NEW: Master Swift design patterns with my latest book! >>

< Previous: Hunting the beacon: CLBeaconRegion   Next: Project 23 >

Wrap up

Working with iBeacon locations is different from working with maps. The technology is often called micro-location because it can tell the difference between a few centimeters and a meter or more. Plus it works inside, which is somewhere GPS continues to be poor, and understandably.

What you've produced is designed to do ranging, but you could easily make it ignore the range data and just focus on whether a beacon is present. For example, if the beacon in your house is present (regardless of range), you could make your app show home-related tasks that you have pre-configured.

You did it! Now what?

You finished another project, and I'm glad Hacking with Swift helped you. Now I need your help. Please take just a moment out of your day to tell others about Hacking with Swift so they can benefit too.

You can click below to post a tweet straight to this project. Or if you're feeling particularly generous, you can click here to link to Hacking with Swift on your website and help spread the word.

Thank you. Your support is what keeps me going!


About the author

Paul Hudson is the creator of Hacking with Swift, the most comprehensive series of Swift books in the world. He's also the editor of Swift Developer News, the maintainer of the Swift Knowledge Base, and Mario Kart world champion. OK, so that last part isn't true. If you're curious you can learn more here.

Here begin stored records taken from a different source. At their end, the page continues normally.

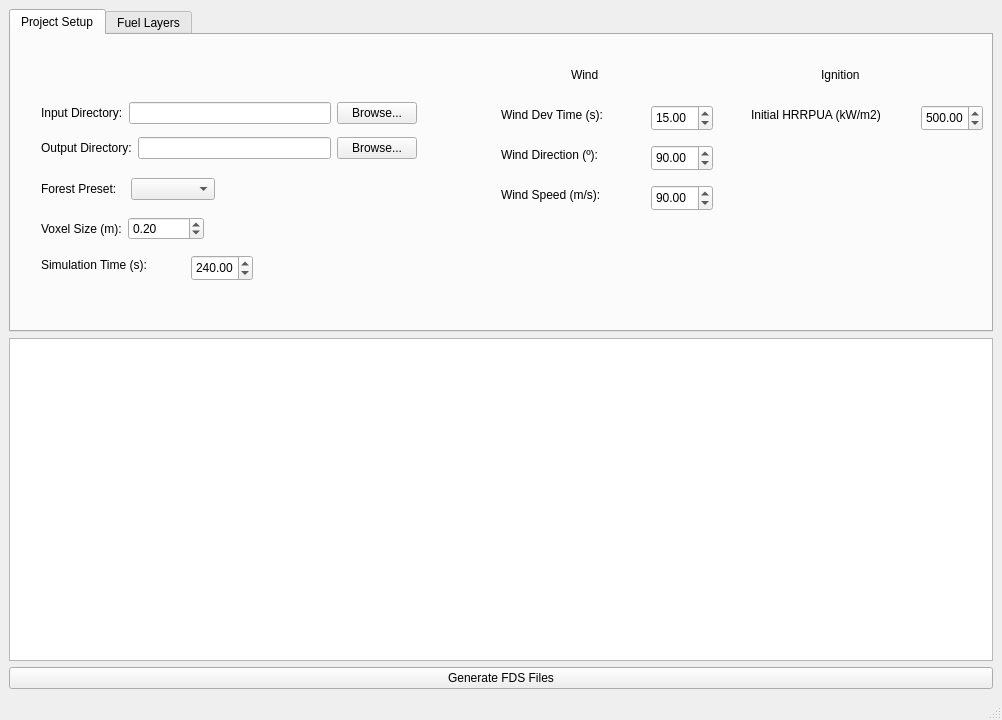
Old version of the form mainwindow.ui in the repository 3DFin/TLS_to_FDS.
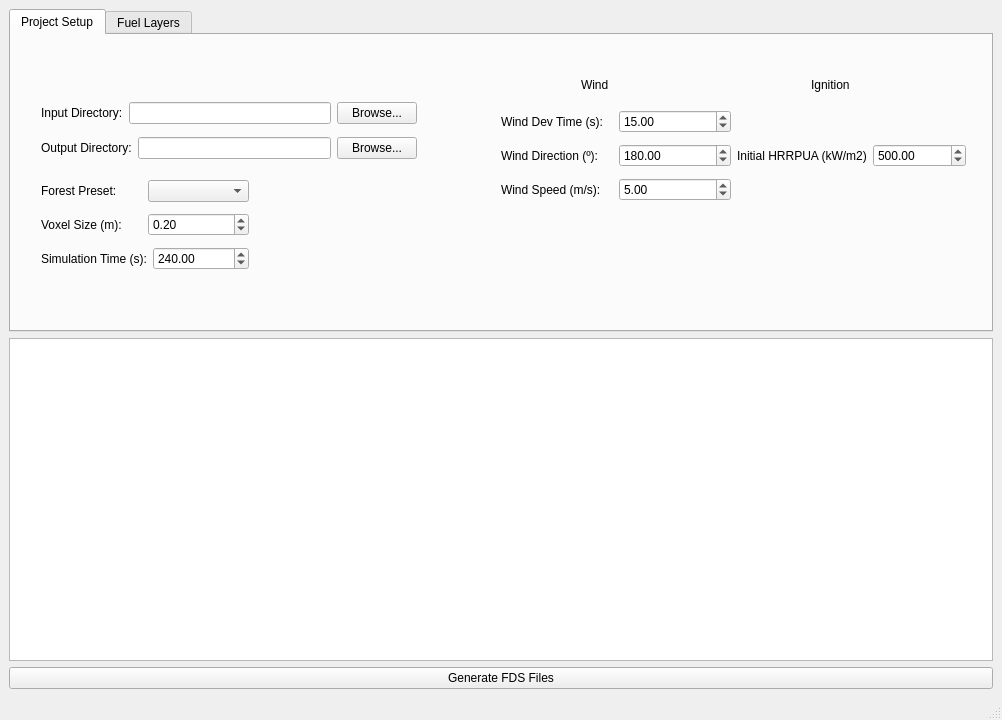
New version of the form. The open tabs and pages were chosen to show the change.

Diff of the .ui file:
```diff
--- a/mainwindow.ui
+++ b/mainwindow.ui
@@ -27,8 +27,8 @@
        <widget class="QLabel" name="lbl_wind">
         <property name="geometry">
          <rect>
-          <x>560</x>
-          <y>30</y>
+          <x>570</x>
+          <y>40</y>
           <width>41</width>
           <height>20</height>
          </rect>
@@ -40,156 +40,11 @@
          <bool>false</bool>
         </property>
        </widget>
-       <widget class="QLabel" name="label_4">
-        <property name="geometry">
-         <rect>
-          <x>30</x>
-          <y>220</y>
-          <width>131</width>
-          <height>20</height>
-         </rect>
-        </property>
-        <property name="text">
-         <string>Simulation Time (s):</string>
-        </property>
-       </widget>
-       <widget class="QDoubleSpinBox" name="spin_sim_time">
-        <property name="geometry">
-         <rect>
-          <x>180</x>
-          <y>220</y>
-          <width>62</width>
-          <height>26</height>
-         </rect>
-        </property>
-        <property name="maximum">
-         <double>999.000000000000000</double>
-        </property>
-        <property name="value">
-         <double>240.000000000000000</double>
-        </property>
-       </widget>
-       <widget class="QLabel" name="lbl_wind_dev_time">
-        <property name="geometry">
-         <rect>
-          <x>490</x>
-          <y>70</y>
-          <width>131</width>
-          <height>20</height>
-         </rect>
-        </property>
-        <property name="text">
-         <string>Wind Dev Time (s):</string>
-        </property>
-       </widget>
-       <widget class="QDoubleSpinBox" name="spin_wind_dev">
-        <property name="geometry">
-         <rect>
-          <x>640</x>
-          <y>70</y>
-          <width>62</width>
-          <height>26</height>
-         </rect>
-        </property>
-        <property name="maximum">
-         <double>999.000000000000000</double>
-        </property>
-        <property name="value">
-         <double>15.000000000000000</double>
-        </property>
-       </widget>
-       <widget class="QLabel" name="lbl_wind_dir">
-        <property name="geometry">
-         <rect>
-          <x>490</x>
-          <y>110</y>
-          <width>131</width>
-          <height>20</height>
-         </rect>
-        </property>
-        <property name="text">
-         <string>Wind Direction (º):</string>
-        </property>
-       </widget>
-       <widget class="QDoubleSpinBox" name="spin_wind_dir">
-        <property name="geometry">
-         <rect>
-          <x>640</x>
-          <y>110</y>
-          <width>62</width>
-          <height>26</height>
-         </rect>
-        </property>
-        <property name="maximum">
-         <double>360.000000000000000</double>
-        </property>
-        <property name="value">
-         <double>90.000000000000000</double>
-        </property>
-       </widget>
-       <widget class="QDoubleSpinBox" name="spin_wind_speed">
-        <property name="geometry">
-         <rect>
-          <x>640</x>
-          <y>150</y>
-          <width>62</width>
-          <height>26</height>
-         </rect>
-        </property>
-        <property name="maximum">
-         <double>360.000000000000000</double>
-        </property>
-        <property name="value">
-         <double>90.000000000000000</double>
-        </property>
-       </widget>
-       <widget class="QLabel" name="lbl_wind_speed">
-        <property name="geometry">
-         <rect>
-          <x>490</x>
-          <y>150</y>
-          <width>131</width>
-          <height>20</height>
-         </rect>
-        </property>
-        <property name="text">
-         <string>Wind Speed (m/s):</string>
-        </property>
-       </widget>
-       <widget class="QLabel" name="lbl_hrrpua">
-        <property name="geometry">
-         <rect>
-          <x>740</x>
-          <y>70</y>
-          <width>161</width>
-          <height>20</height>
-         </rect>
-        </property>
-        <property name="text">
-         <string>Initial HRRPUA (kW/m2)</string>
-        </property>
-       </widget>
-       <widget class="QDoubleSpinBox" name="spin_hrrpua">
-        <property name="geometry">
-         <rect>
-          <x>910</x>
-          <y>70</y>
-          <width>62</width>
-          <height>26</height>
-         </rect>
-        </property>
-        <property name="maximum">
-         <double>10000.000000000000000</double>
-        </property>
-        <property name="value">
-         <double>500.000000000000000</double>
-        </property>
-       </widget>
        <widget class="QLabel" name="lbl_ignition">
         <property name="geometry">
          <rect>
-          <x>810</x>
-          <y>30</y>
+          <x>800</x>
+          <y>40</y>
           <width>71</width>
           <height>20</height>
          </rect>
@@ -201,28 +56,6 @@
          <bool>false</bool>
         </property>
        </widget>
-       <widget class="QWidget" name="">
-        <property name="geometry">
-         <rect>
-          <x>30</x>
-          <y>140</y>
-          <width>174</width>
-          <height>28</height>
-         </rect>
-        </property>
-        <layout class="QHBoxLayout" name="horizontalLayout_3">
-         <item>
-          <widget class="QLabel" name="lbl_preset">
-           <property name="text">
-            <string>Forest Preset:</string>
-           </property>
-          </widget>
-         </item>
-         <item>
-          <widget class="QComboBox" name="combo_preset"/>
-         </item>
-        </layout>
-       </widget>
        <widget class="QWidget" name="">
         <property name="geometry">
          <rect>
@@ -277,35 +110,174 @@
          </item>
         </layout>
        </widget>
+       <widget class="QWidget" name="">
+        <property name="geometry">
+         <rect>
+          <x>490</x>
+          <y>70</y>
+          <width>465</width>
+          <height>102</height>
+         </rect>
+        </property>
+        <layout class="QHBoxLayout" name="horizontalLayout_10">
+         <item>
+          <layout class="QVBoxLayout" name="verticalLayout_4">
+           <item>
+            <layout class="QHBoxLayout" name="horizontalLayout_6">
+             <item>
+              <widget class="QLabel" name="lbl_wind_dev_time">
+               <property name="text">
+                <string>Wind Dev Time (s):</string>
+               </property>
+              </widget>
+             </item>
+             <item>
+              <widget class="QDoubleSpinBox" name="spin_wind_dev">
+               <property name="maximum">
+                <double>999.000000000000000</double>
+               </property>
+               <property name="value">
+                <double>15.000000000000000</double>
+               </property>
+              </widget>
+             </item>
+            </layout>
+           </item>
+           <item>
+            <layout class="QHBoxLayout" name="horizontalLayout_7">
+             <item>
+              <widget class="QLabel" name="lbl_wind_dir">
+               <property name="text">
+                <string>Wind Direction (º):</string>
+               </property>
+              </widget>
+             </item>
+             <item>
+              <widget class="QDoubleSpinBox" name="spin_wind_dir">
+               <property name="maximum">
+                <double>360.000000000000000</double>
+               </property>
+               <property name="value">
+                <double>180.000000000000000</double>
+               </property>
+              </widget>
+             </item>
+            </layout>
+           </item>
+           <item>
+            <layout class="QHBoxLayout" name="horizontalLayout_8">
+             <item>
+              <widget class="QLabel" name="lbl_wind_speed">
+               <property name="text">
+                <string>Wind Speed (m/s):</string>
+               </property>
+              </widget>
+             </item>
+             <item>
+              <widget class="QDoubleSpinBox" name="spin_wind_speed">
+               <property name="maximum">
+                <double>100.000000000000000</double>
+               </property>
+               <property name="value">
+                <double>5.000000000000000</double>
+               </property>
+              </widget>
+             </item>
+            </layout>
+           </item>
+          </layout>
+         </item>
+         <item>
+          <layout class="QHBoxLayout" name="horizontalLayout_9">
+           <item>
+            <widget class="QLabel" name="lbl_hrrpua">
+             <property name="text">
+              <string>Initial HRRPUA (kW/m2)</string>
+             </property>
+            </widget>
+           </item>
+           <item>
+            <widget class="QDoubleSpinBox" name="spin_hrrpua">
+             <property name="maximum">
+              <double>10000.000000000000000</double>
+             </property>
+             <property name="value">
+              <double>500.000000000000000</double>
+             </property>
+            </widget>
+           </item>
+          </layout>
+         </item>
+        </layout>
+       </widget>
        <widget class="QWidget" name="">
         <property name="geometry">
          <rect>
           <x>30</x>
-          <y>180</y>
-          <width>163</width>
-          <height>28</height>
+          <y>140</y>
+          <width>208</width>
+          <height>100</height>
          </rect>
         </property>
-        <layout class="QHBoxLayout" name="horizontalLayout_5">
+        <layout class="QVBoxLayout" name="verticalLayout_5">
          <item>
-          <widget class="QLabel" name="lbl_voxel_size">
-           <property name="text">
-            <string>Voxel Size (m):</string>
-           </property>
-          </widget>
+          <layout class="QHBoxLayout" name="horizontalLayout_3">
+           <item>
+            <widget class="QLabel" name="lbl_preset">
+             <property name="text">
+              <string>Forest Preset:</string>
+             </property>
+            </widget>
+           </item>
+           <item>
+            <widget class="QComboBox" name="combo_preset"/>
+           </item>
+          </layout>
          </item>
          <item>
-          <widget class="QDoubleSpinBox" name="spin_voxel_size">
-           <property name="minimum">
-            <double>0.050000000000000</double>
-           </property>
-           <property name="singleStep">
-            <double>5.000000000000000</double>
-           </property>
-           <property name="value">
-            <double>0.200000000000000</double>
-           </property>
-          </widget>
+          <layout class="QHBoxLayout" name="horizontalLayout_5">
+           <item>
+            <widget class="QLabel" name="lbl_voxel_size">
+             <property name="text">
+              <string>Voxel Size (m):</string>
+             </property>
+            </widget>
+           </item>
+           <item>
+            <widget class="QDoubleSpinBox" name="spin_voxel_size">
+             <property name="minimum">
+              <double>0.050000000000000</double>
+             </property>
+             <property name="singleStep">
+              <double>5.000000000000000</double>
+             </property>
+             <property name="value">
+              <double>0.200000000000000</double>
+             </property>
+            </widget>
+           </item>
+          </layout>
+         </item>
+         <item>
+          <layout class="QHBoxLayout" name="horizontalLayout_11">
+           <item>
+            <widget class="QLabel" name="lbl_simulation_time">
+             <property name="text">
+              <string>Simulation Time (s):</string>
+             </property>
+            </widget>
+           </item>
+           <item>
+            <widget class="QDoubleSpinBox" name="spin_sim_time">
+             <property name="maximum">
+              <double>999.000000000000000</double>
+             </property>
+             <property name="value">
+              <double>240.000000000000000</double>
+             </property>
+            </widget>
+           </item>
+          </layout>
          </item>
         </layout>
        </widget>
```
Left out of the diff: 17 changed lines with no effect on the pictures.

Master iOS 11 now!

My book Practical iOS 11 gives you seven complete coding projects that teach all the major new features in iOS 11 in a smart, practical way.

< Previous: Hunting the beacon: CLBeaconRegion   Next: Project 23 >
Click here to visit the Hacking with Swift store >>